(Before-and-after change records)
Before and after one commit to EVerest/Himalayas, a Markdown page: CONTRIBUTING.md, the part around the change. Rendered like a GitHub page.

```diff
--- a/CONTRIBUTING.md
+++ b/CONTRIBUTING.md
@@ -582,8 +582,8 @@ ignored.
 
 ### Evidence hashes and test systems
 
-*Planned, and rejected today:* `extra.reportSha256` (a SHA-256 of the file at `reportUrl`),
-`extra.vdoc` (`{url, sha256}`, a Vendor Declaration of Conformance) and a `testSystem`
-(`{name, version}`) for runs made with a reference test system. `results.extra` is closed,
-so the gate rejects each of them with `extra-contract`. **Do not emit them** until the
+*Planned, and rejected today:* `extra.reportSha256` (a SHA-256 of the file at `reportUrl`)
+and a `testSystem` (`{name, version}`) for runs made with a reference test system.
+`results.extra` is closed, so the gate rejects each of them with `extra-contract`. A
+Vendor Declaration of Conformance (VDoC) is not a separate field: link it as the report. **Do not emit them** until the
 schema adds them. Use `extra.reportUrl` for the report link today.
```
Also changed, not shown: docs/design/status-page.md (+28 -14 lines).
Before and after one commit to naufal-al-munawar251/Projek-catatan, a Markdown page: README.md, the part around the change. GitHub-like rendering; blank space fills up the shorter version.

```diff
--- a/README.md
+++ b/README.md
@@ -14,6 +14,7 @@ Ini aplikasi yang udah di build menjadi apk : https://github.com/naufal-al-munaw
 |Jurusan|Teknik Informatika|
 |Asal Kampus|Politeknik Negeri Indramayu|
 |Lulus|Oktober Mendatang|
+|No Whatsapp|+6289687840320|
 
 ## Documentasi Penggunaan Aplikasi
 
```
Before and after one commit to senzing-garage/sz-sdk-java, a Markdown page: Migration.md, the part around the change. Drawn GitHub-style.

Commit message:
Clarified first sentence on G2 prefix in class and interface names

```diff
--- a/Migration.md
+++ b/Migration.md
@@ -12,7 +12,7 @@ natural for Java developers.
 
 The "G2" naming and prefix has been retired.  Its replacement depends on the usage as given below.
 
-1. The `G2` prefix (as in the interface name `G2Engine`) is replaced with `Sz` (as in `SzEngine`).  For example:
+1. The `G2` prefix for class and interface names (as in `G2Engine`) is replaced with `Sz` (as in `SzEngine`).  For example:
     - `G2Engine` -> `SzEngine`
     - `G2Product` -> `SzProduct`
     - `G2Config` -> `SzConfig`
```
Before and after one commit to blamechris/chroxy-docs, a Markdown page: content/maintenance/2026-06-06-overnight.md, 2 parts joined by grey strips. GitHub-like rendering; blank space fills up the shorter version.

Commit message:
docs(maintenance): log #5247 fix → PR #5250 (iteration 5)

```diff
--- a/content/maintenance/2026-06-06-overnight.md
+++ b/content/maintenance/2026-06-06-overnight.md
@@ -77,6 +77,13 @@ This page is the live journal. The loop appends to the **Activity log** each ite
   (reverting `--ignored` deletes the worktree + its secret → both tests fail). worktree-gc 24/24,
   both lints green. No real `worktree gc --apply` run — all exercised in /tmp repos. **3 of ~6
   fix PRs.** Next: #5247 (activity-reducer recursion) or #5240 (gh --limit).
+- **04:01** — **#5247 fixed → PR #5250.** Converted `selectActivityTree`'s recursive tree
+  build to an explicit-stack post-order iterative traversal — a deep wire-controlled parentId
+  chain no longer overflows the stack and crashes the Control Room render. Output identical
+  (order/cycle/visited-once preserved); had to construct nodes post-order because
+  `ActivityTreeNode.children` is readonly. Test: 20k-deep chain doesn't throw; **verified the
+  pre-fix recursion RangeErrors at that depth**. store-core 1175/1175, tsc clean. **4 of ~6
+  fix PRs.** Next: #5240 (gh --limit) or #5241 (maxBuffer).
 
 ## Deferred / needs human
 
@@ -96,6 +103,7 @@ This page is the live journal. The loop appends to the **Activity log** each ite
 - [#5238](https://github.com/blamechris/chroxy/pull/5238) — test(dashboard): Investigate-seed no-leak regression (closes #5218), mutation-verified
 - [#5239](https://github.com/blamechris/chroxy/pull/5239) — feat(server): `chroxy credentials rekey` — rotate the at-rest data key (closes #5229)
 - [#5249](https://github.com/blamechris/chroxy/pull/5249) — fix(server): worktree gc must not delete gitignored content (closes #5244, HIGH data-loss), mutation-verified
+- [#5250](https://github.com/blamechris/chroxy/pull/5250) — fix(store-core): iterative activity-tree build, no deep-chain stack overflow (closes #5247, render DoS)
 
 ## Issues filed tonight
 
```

> WHAT IS NEEDED
The response must consist solely of the lines from the first line of the entries through the line containing "Before and after one commit to senzing-garage/sz-sdk-java, a", repeated exactly.

> SOLUTION
Before and after one commit to EVerest/Himalayas, a Markdown page: CONTRIBUTING.md, the part around the change. Rendered like a GitHub page.

```diff
--- a/CONTRIBUTING.md
+++ b/CONTRIBUTING.md
@@ -582,8 +582,8 @@ ignored.
 
 ### Evidence hashes and test systems
 
-*Planned, and rejected today:* `extra.reportSha256` (a SHA-256 of the file at `reportUrl`),
-`extra.vdoc` (`{url, sha256}`, a Vendor Declaration of Conformance) and a `testSystem`
-(`{name, version}`) for runs made with a reference test system. `results.extra` is closed,
-so the gate rejects each of them with `extra-contract`. **Do not emit them** until the
+*Planned, and rejected today:* `extra.reportSha256` (a SHA-256 of the file at `reportUrl`)
+and a `testSystem` (`{name, version}`) for runs made with a reference test system.
+`results.extra` is closed, so the gate rejects each of them with `extra-contract`. A
+Vendor Declaration of Conformance (VDoC) is not a separate field: link it as the report. **Do not emit them** until the
 schema adds them. Use `extra.reportUrl` for the report link today.
```
Also changed, not shown: docs/design/status-page.md (+28 -14 lines).
Before and after one commit to naufal-al-munawar251/Projek-catatan, a Markdown page: README.md, the part around the change. GitHub-like rendering; blank space fills up the shorter version.

```diff
--- a/README.md
+++ b/README.md
@@ -14,6 +14,7 @@ Ini aplikasi yang udah di build menjadi apk : https://github.com/naufal-al-munaw
 |Jurusan|Teknik Informatika|
 |Asal Kampus|Politeknik Negeri Indramayu|
 |Lulus|Oktober Mendatang|
+|No Whatsapp|+6289687840320|
 
 ## Documentasi Penggunaan Aplikasi
 
```
Before and after one commit to senzing-garage/sz-sdk-java, a Markdown page: Migration.md, the part around the change. Drawn GitHub-style.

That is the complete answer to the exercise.